- Assigned task
Quote every line below exactly and skip any picture.

(Before and after images)
= = = = =
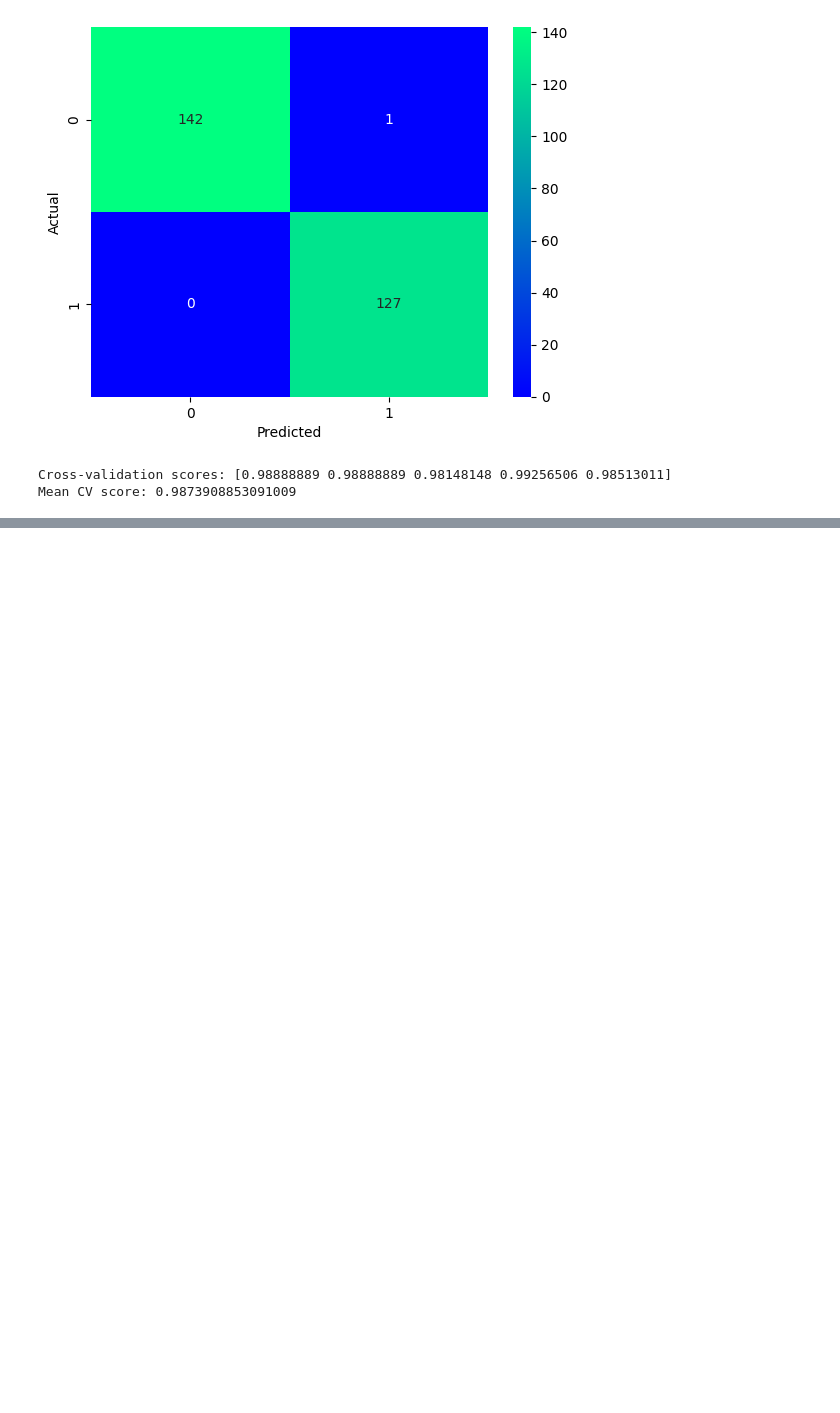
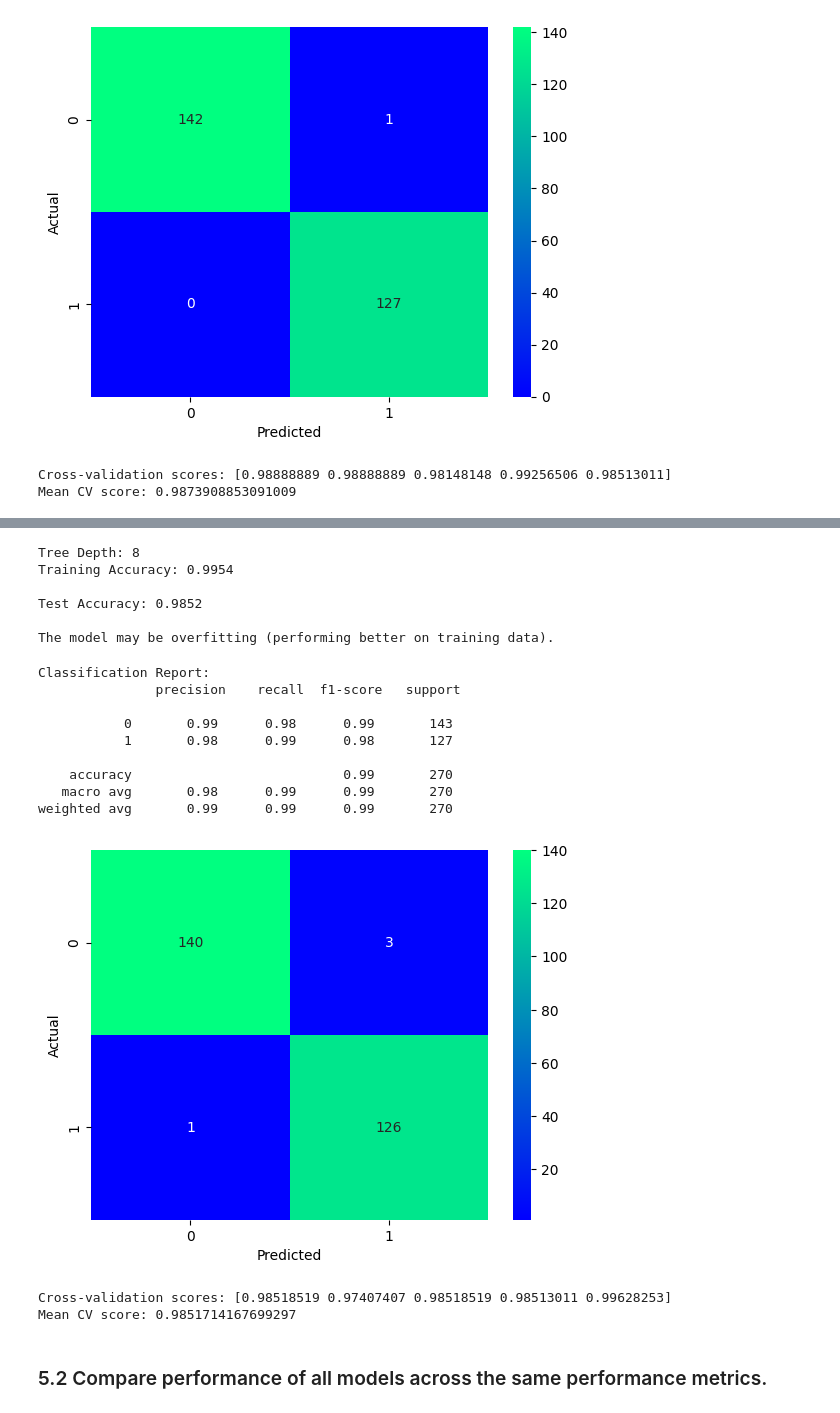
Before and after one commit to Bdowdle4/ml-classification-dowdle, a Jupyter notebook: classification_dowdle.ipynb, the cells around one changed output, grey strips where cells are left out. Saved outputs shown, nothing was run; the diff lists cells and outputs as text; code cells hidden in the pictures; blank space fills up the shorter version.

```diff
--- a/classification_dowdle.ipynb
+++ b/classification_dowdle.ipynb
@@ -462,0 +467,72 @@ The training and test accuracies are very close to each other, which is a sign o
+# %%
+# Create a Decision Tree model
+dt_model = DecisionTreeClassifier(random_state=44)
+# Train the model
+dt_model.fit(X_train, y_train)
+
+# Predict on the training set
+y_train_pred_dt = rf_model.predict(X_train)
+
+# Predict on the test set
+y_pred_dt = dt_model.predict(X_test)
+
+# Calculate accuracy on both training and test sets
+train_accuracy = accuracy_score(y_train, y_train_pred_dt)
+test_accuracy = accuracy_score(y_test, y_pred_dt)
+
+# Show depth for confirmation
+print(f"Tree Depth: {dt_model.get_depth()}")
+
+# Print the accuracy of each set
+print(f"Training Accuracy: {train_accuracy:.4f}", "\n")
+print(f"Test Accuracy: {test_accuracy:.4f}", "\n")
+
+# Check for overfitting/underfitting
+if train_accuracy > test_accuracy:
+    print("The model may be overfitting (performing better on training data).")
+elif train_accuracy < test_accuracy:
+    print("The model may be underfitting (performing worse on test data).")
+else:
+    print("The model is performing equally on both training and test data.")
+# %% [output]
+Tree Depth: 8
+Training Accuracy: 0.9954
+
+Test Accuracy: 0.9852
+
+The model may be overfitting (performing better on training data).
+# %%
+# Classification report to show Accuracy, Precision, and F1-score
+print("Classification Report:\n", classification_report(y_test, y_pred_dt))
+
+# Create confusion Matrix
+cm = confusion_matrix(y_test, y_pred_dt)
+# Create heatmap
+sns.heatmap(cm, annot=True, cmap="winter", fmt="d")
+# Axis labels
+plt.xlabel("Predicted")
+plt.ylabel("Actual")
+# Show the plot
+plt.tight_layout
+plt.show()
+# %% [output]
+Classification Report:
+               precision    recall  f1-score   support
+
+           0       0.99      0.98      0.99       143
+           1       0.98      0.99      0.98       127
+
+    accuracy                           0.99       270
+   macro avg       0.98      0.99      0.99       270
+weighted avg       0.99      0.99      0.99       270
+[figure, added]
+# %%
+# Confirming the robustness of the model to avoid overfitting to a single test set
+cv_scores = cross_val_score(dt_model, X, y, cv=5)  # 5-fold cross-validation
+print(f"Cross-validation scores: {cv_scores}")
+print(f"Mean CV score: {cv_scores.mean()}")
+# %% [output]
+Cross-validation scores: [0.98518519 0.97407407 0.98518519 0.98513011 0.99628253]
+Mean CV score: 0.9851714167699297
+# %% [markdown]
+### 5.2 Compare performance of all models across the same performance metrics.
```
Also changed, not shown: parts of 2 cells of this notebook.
= = = = =
- Your response
Before and after one commit to Bdowdle4/ml-classification-dowdle, a Jupyter notebook: classification_dowdle.ipynb, the cells around one changed output, grey strips where cells are left out. Saved outputs shown, nothing was run; the diff lists cells and outputs as text; code cells hidden in the pictures; blank space fills up the shorter version.

```diff
--- a/classification_dowdle.ipynb
+++ b/classification_dowdle.ipynb
@@ -462,0 +467,72 @@ The training and test accuracies are very close to each other, which is a sign o
+# %%
+# Create a Decision Tree model
+dt_model = DecisionTreeClassifier(random_state=44)
+# Train the model
+dt_model.fit(X_train, y_train)
+
+# Predict on the training set
+y_train_pred_dt = rf_model.predict(X_train)
+
+# Predict on the test set
+y_pred_dt = dt_model.predict(X_test)
+
+# Calculate accuracy on both training and test sets
+train_accuracy = accuracy_score(y_train, y_train_pred_dt)
+test_accuracy = accuracy_score(y_test, y_pred_dt)
+
+# Show depth for confirmation
+print(f"Tree Depth: {dt_model.get_depth()}")
+
+# Print the accuracy of each set
+print(f"Training Accuracy: {train_accuracy:.4f}", "\n")
+print(f"Test Accuracy: {test_accuracy:.4f}", "\n")
+
+# Check for overfitting/underfitting
+if train_accuracy > test_accuracy:
+    print("The model may be overfitting (performing better on training data).")
+elif train_accuracy < test_accuracy:
+    print("The model may be underfitting (performing worse on test data).")
+else:
+    print("The model is performing equally on both training and test data.")
+# %% [output]
+Tree Depth: 8
+Training Accuracy: 0.9954
+
+Test Accuracy: 0.9852
+
+The model may be overfitting (performing better on training data).
+# %%
+# Classification report to show Accuracy, Precision, and F1-score
+print("Classification Report:\n", classification_report(y_test, y_pred_dt))
+
+# Create confusion Matrix
+cm = confusion_matrix(y_test, y_pred_dt)
+# Create heatmap
+sns.heatmap(cm, annot=True, cmap="winter", fmt="d")
+# Axis labels
+plt.xlabel("Predicted")
+plt.ylabel("Actual")
+# Show the plot
+plt.tight_layout
+plt.show()
+# %% [output]
+Classification Report:
+               precision    recall  f1-score   support
+
+           0       0.99      0.98      0.99       143
+           1       0.98      0.99      0.98       127
+
+    accuracy                           0.99       270
+   macro avg       0.98      0.99      0.99       270
+weighted avg       0.99      0.99      0.99       270
+[figure, added]
+# %%
+# Confirming the robustness of the model to avoid overfitting to a single test set
+cv_scores = cross_val_score(dt_model, X, y, cv=5)  # 5-fold cross-validation
+print(f"Cross-validation scores: {cv_scores}")
+print(f"Mean CV score: {cv_scores.mean()}")
+# %% [output]
+Cross-validation scores: [0.98518519 0.97407407 0.98518519 0.98513011 0.99628253]
+Mean CV score: 0.9851714167699297
+# %% [markdown]
+### 5.2 Compare performance of all models across the same performance metrics.
```
Also changed, not shown: parts of 2 cells of this notebook.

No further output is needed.